Sleeping Under the Stars

We've had fun sleeping in the hammocks! It got a little cold at about 4 AM, but was especially fun to wake up under the tree as the sun rose quietly over Kigali. The sound of the birds singing is the best way to wake up in the morning! Ry & Mar

Sunday, July 20, 2008

Kayonza Wedding

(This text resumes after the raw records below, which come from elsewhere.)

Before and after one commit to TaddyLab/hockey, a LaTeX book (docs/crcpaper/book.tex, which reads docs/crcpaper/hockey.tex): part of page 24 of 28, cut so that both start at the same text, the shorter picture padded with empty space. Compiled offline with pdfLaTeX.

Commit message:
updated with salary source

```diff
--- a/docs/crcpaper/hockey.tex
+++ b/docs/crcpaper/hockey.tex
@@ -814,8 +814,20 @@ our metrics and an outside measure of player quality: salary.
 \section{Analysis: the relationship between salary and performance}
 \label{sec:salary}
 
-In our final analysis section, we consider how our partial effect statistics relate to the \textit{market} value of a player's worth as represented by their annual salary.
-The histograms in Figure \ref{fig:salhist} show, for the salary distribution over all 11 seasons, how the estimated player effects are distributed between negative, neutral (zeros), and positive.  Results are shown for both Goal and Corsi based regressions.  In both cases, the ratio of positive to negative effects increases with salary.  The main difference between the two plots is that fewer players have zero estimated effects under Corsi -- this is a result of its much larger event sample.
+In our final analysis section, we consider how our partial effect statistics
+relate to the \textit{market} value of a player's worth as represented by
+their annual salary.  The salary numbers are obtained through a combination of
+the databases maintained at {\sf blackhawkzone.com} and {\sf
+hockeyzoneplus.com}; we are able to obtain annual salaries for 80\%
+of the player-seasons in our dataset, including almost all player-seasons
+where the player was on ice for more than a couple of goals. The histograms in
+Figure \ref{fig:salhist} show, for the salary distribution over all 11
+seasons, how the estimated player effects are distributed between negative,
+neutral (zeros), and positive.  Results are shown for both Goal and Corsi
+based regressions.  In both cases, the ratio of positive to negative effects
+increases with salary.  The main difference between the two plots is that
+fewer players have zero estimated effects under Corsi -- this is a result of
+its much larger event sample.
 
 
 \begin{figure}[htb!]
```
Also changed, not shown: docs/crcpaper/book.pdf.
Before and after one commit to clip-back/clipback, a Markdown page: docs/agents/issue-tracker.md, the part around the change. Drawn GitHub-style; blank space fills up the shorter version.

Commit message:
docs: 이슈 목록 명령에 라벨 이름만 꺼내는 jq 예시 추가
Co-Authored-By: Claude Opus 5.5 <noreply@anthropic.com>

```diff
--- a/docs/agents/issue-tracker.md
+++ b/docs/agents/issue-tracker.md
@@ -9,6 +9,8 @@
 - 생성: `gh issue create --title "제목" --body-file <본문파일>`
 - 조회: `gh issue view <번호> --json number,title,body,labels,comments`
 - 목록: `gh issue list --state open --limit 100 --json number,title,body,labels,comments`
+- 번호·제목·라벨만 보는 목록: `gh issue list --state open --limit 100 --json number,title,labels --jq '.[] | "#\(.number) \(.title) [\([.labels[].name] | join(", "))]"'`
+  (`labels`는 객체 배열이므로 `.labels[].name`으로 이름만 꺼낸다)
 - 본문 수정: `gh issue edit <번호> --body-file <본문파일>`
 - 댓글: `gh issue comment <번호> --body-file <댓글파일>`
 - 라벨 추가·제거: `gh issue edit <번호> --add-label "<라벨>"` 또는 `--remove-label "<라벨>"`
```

We're here! We arrived in Rwanda at 12:30 pm and had a familiar face greeting us as we walked out of customs, Cindy Prouty. Cindy and Jerry run the African New Life Mission House in Kigali. Cindy took us back to the house so that we could get ready to go to a wedding of a teacher, Bob, and Sponsorship Director, Rebecca, who work with African New Life. It was such an incredible experience and an honor to be able attend a traditional wedding in Rwanda. The evening was filled with dancing, drinks (fanta, coke, and sprite =), and declicious food! As the children's voices filled the air, our souls were awakened deep within in praise. The wedding was held at the African New Life Primary School, where the couple works. It was very evident how much the children meant to them, and how much they cared for the children. Groups of children presented them with traditional gifts, and several of the children gave speechs and prayers...there were many tears of joy as they celebrated. We wanted to include some of the video that we were able to take of the traditional dances during the wedding. The one where the women are balancing the baskets on their head while they dance is called the Crane dance and is phenomenal to watch...We hope you enjoy!

We woke up this morning to the sound of song birds, welcoming the new day, so thankful to be in Rwanda. After attending African New Life church this morning, we walked to a local market and enjoyed all of the familiar sights, sounds and smells. It is difficult to express in words the blessing we feel in our hearts to be here. Rwanda is breathtakingly beautiful. The rhythm of life and Rwandese people have already ministered to our souls.

During the next few days we will be preparing for trainings we will begin this week for the Aftercare Staff with IJM. There is also a possibility that we may be working alongisde some of the African New Life staff to provide psychosocial and counseling training as well. We look forward to sharing with you more throughout the week!
Thank you so much for all of your thoughts and prayers. We are overwhelmed with joy and thankfulness in being here!

Peace & Love,

Ryan & Marla

Monday, July 7, 2008

Peace & Justice

We chose to title our blog Peace & Justice in Kinyarwandan (Amahoro & Ubutabera)...We hope that we will all come to know God's heart for peace and justice more fully as we share together! Isaiah 58